The LiberalOasis Radio Show: Food Politics Edition

Today at 10 AM ET, The LiberalOasis Radio Show was broadcast on WHMP-AM in Western MA. My special guest was Jill Richardson of La Vida Locavore, who discussed the state of food politics and how individuals can become more involved in establishing a safe and environmentally sound food supply.

The audio podcast for the show is here: (iTunes / XML feed / MP3).

NOTE: I have to eat some of the words in my opening monologue, which is taped on Friday morning.

I argued on the show that Sen. Barack Obama "planted his flag against coastal drilling," based on his Thursday speech in Cedar Rapids, Iowa:

Instead of offering any real plan to lower gas prices, Senator McCain touts his support for George Bush's plan for offshore oil drilling. But even the Bush Administration acknowledges that offshore oil drilling will have little impact on prices. It won't lower prices today. It won't lower prices during the next Administration. In fact, we won't see a drop of oil from this drilling for almost ten years.

While this won't save you at the pump, it sure has done a lot to raise campaign dollars. Last month, Senator McCain raised more than a million dollars from oil and gas company executives and employees – most of which came after he announced his drilling plan in front of a bunch of oil executives in Houston.

This is not a strategy designed to end our energy crisis – it's a strategy designed to get politicians through an election, and that's exactly why Washington has failed to do anything about our energy dependence for the last thirty years.

However, on Friday afternoon, a bipartisan group of 10 senators announced a compromise energy bill, which would lift the ban on coastal drilling for Florida; allow Georgia, the Carolinas, and Virginia to do the same; while keeping the ban in place for the Pacific Coast and the northeast). At the same time, the plan would take away tax giveaways to oil companies to fund $84 billion over 10 years towards investment in clean energy and fuel-efficiency.

Obama embraced such an approach in concept, without endorsing all the specifics.

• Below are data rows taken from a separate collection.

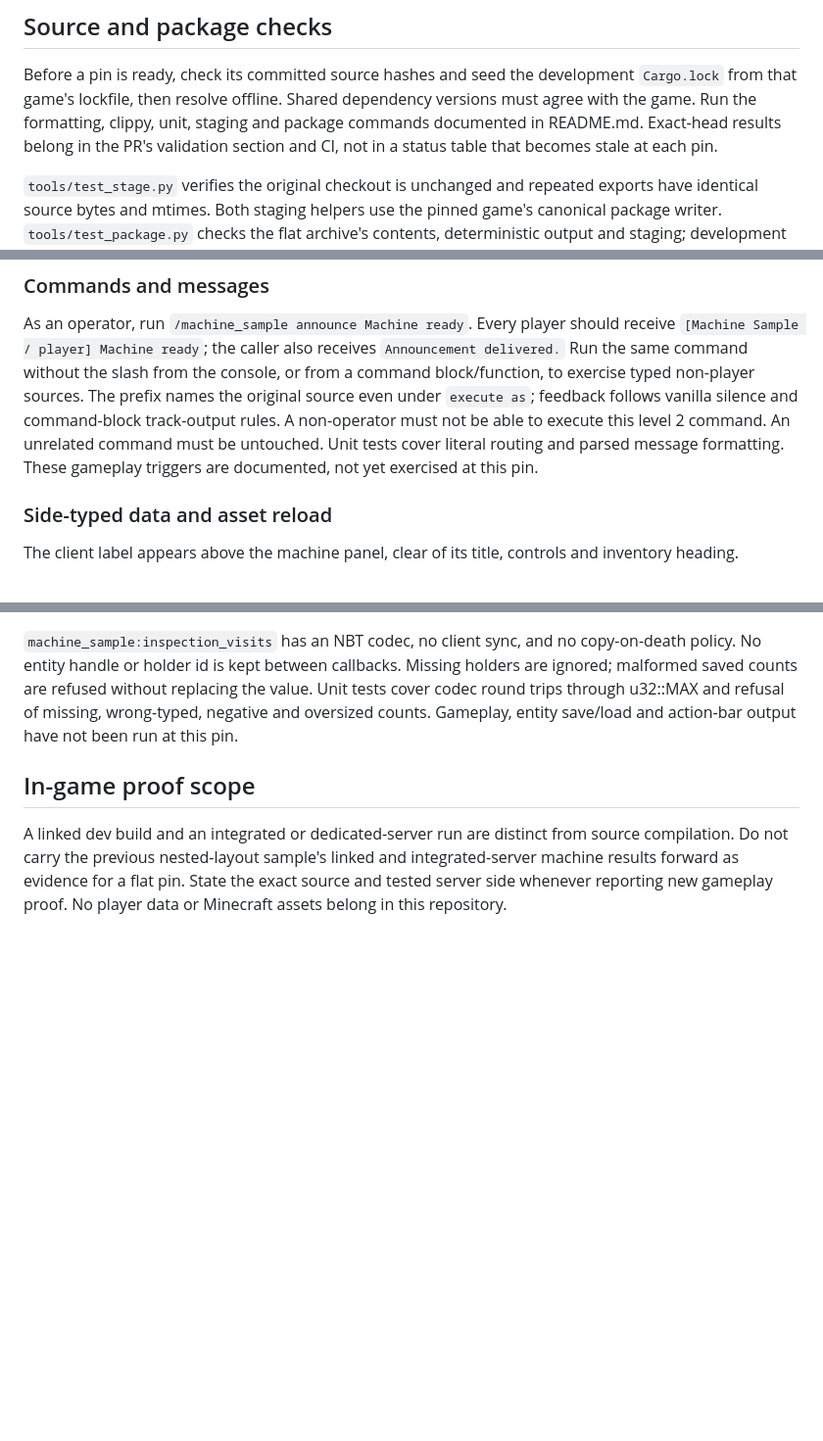
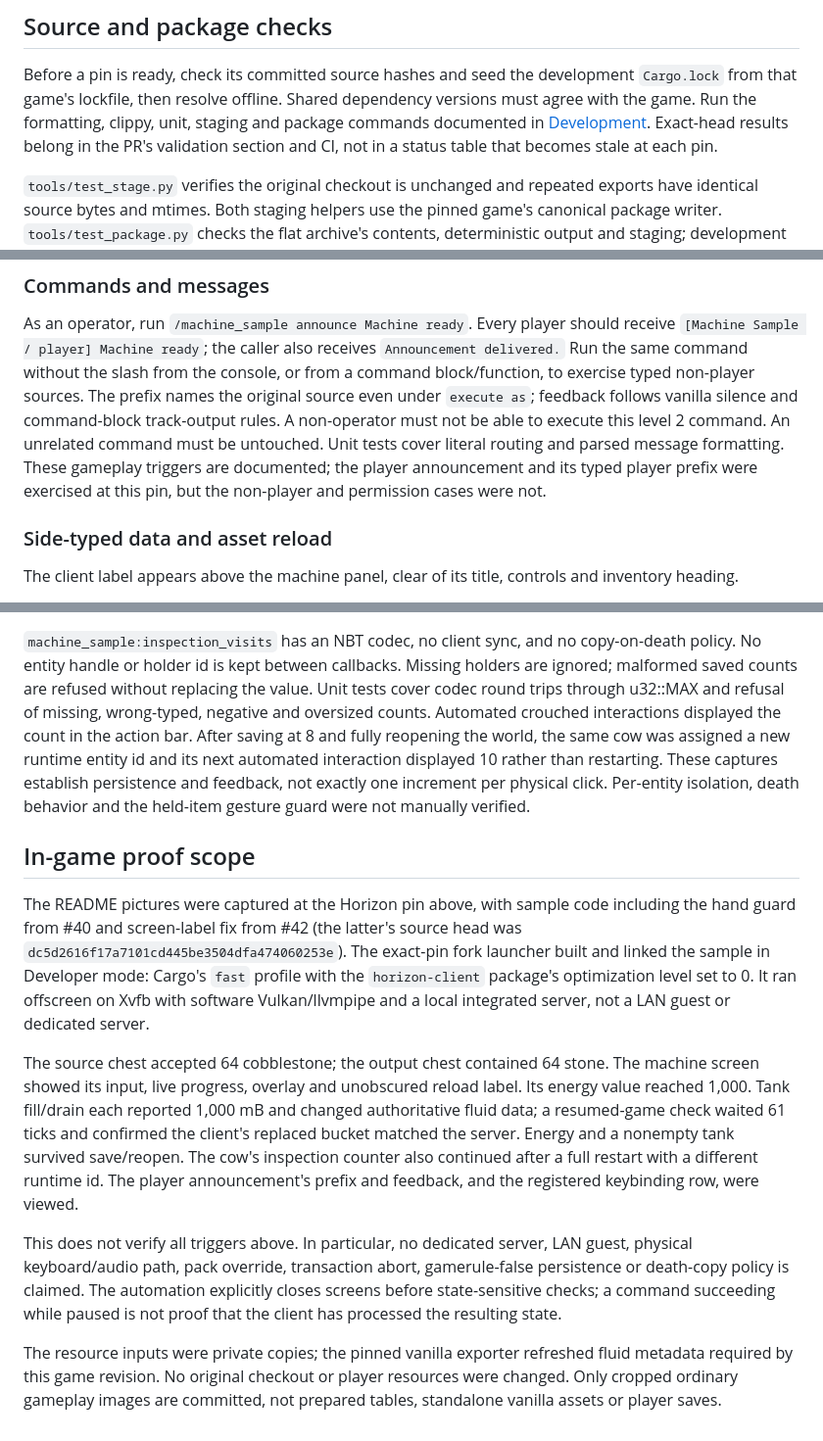
Before and after one commit to arismoko/horizon-machine-sample, a Markdown page: VALIDATION.md, 3 parts joined by grey strips. Shown at 98% size. Rendered like a GitHub page; blank space fills up the shorter version.

```diff
--- a/VALIDATION.md
+++ b/VALIDATION.md
@@ -18,7 +18,7 @@ handwritten entry, packaging filter or compatibility fallback.
 Before a pin is ready, check its committed source hashes and seed the development
 `Cargo.lock` from that game's lockfile, then resolve offline. Shared dependency
 versions must agree with the game. Run the formatting, clippy, unit, staging and
-package commands documented in README.md. Exact-head results belong in the PR's
+package commands documented in [Development](docs/DEVELOPMENT.md). Exact-head results belong in the PR's
 validation section and CI, not in a status table that becomes stale at each pin.
 
 `tools/test_stage.py` verifies the original checkout is unchanged and repeated
@@ -46,7 +46,8 @@ The prefix names the original source even under `execute as`; feedback follows
 vanilla silence and command-block track-output rules. A non-operator must not
 be able to execute this level 2 command. An unrelated command must be untouched.
 Unit tests cover literal routing and parsed message formatting. These gameplay
-triggers are documented, not yet exercised at this pin.
+triggers are documented; the player announcement and its typed player prefix
+were exercised at this pin, but the non-player and permission cases were not.
 
 ### Side-typed data and asset reload
 
@@ -154,13 +160,40 @@ count. A unit regression test covers main/used-hand occupancy combinations.
 copy-on-death policy. No entity handle or holder id is kept between callbacks.
 Missing holders are ignored; malformed saved counts are refused without
 replacing the value. Unit tests cover codec round trips through u32::MAX and
-refusal of missing, wrong-typed, negative and oversized counts. Gameplay,
-entity save/load and action-bar output have not been run at this pin.
+refusal of missing, wrong-typed, negative and oversized counts. Automated crouched
+interactions displayed the count in the action bar. After saving at 8 and fully
+reopening the world, the same cow was assigned a new runtime entity id and its
+next automated interaction displayed 10 rather than restarting. These captures
+establish persistence and feedback, not exactly one increment per physical click.
+Per-entity isolation, death behavior and the held-item gesture guard were not
+manually verified.
 
 ## In-game proof scope
 
-A linked dev build and an integrated or dedicated-server run are distinct from
-source compilation. Do not carry the previous nested-layout sample's linked
-and integrated-server machine results forward as evidence for a flat pin.
-State the exact source and tested server side whenever reporting new gameplay
-proof. No player data or Minecraft assets belong in this repository.
+The README pictures were captured at the Horizon pin above, with sample code
+including the hand guard from #40 and screen-label fix from #42 (the latter's
+source head was `dc5d2616f17a7101cd445be3504dfa474060253e`). The exact-pin fork
+launcher built and linked the sample in Developer mode: Cargo's `fast` profile
+with the `horizon-client` package's optimization level set to 0. It ran offscreen
+on Xvfb with software Vulkan/llvmpipe and a local integrated server, not a LAN
+guest or dedicated server.
+
+The source chest accepted 64 cobblestone; the output chest contained 64 stone.
+The machine screen showed its input, live progress, overlay and unobscured reload
+label. Its energy value reached 1,000. Tank fill/drain each reported 1,000 mB and
+changed authoritative fluid data; a resumed-game check waited 61 ticks and
+confirmed the client's replaced bucket matched the server. Energy and a nonempty
+tank survived save/reopen. The cow's inspection counter also continued after a
+full restart with a different runtime id. The player announcement's prefix and
+feedback, and the registered keybinding row, were viewed.
+
+This does not verify all triggers above. In particular, no dedicated server,
+LAN guest, physical keyboard/audio path, pack override, transaction abort,
+gamerule-false persistence or death-copy policy is claimed. The automation
+explicitly closes screens before state-sensitive checks; a command succeeding
+while paused is not proof that the client has processed the resulting state.
+
+The resource inputs were private copies; the pinned vanilla exporter refreshed
+fluid metadata required by this game revision. No original checkout or player
+resources were changed. Only cropped ordinary gameplay images are committed,
+not prepared tables, standalone vanilla assets or player saves.
```
Also changed, not shown: other parts of VALIDATION.md (+13 -8 lines), README.md (+16 -10 lines), docs/images/tour-attachment.png (added), docs/images/tour-fluid.png (added), docs/images/tour-keybinding.png (added), docs/images/tour-screen.png (added), docs/images/tour-world.png (added).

He told the Palm Beach Post:

My interest is in making sure we've got the kind of comprehensive energy policy that can bring down gas prices. If, in order to get that passed, we have to compromise in terms of a careful, well thought-out drilling strategy that was carefully circumscribed to avoid significant environmental damage - I don't want to be so rigid that we can't get something done.

Though in the interview, he did not abandon the facts about drilling:

I think it's important for the American people to understand we're not going to drill our way out of this problem. It's also important to recognize if you start drilling now you won't see a drop of oil for ten years, which means its not going to have a significant impact on short-term prices. Every expert agrees on that.

And he put out a statement specific to the "Gang of 10" proposal:

"For too long, partisan gridlock and special interest influence has blocked progress on some of the most urgent challenges facing the American people, and that is especially true when it comes to our energy crisis. That is why I welcome today's bipartisan effort as an important step in the process of reducing our dangerous dependence on foreign oil, and why I look forward to September's bipartisan energy summit.

"Today's announcement includes many of the policies I've been fighting for during my time in the Senate and over the course of this campaign. It would repeal tax breaks for oil companies so that we can invest billions in fuel-efficient cars, help our automakers re-tool, and make a genuine commitment to renewable sources of energy like wind power, solar power, and the next generation of clean, affordable biofuels.

"Like all compromises, it also includes steps that I haven't always supported. I remain skeptical that new offshore drilling will bring down gas prices in the short-term or significantly reduce our oil dependence in the long-term, though I do welcome the establishment of a process that will allow us to make future drilling decisions based on science and fact.

"But I've always believed that finding consensus will be essential to solving our energy crisis, and today's package represents a good faith effort at a new bipartisan beginning. In the coming days, I'll be laying out additional steps I believe we must take to bring down gas prices for good and truly free ourselves from our dependence on foreign oil."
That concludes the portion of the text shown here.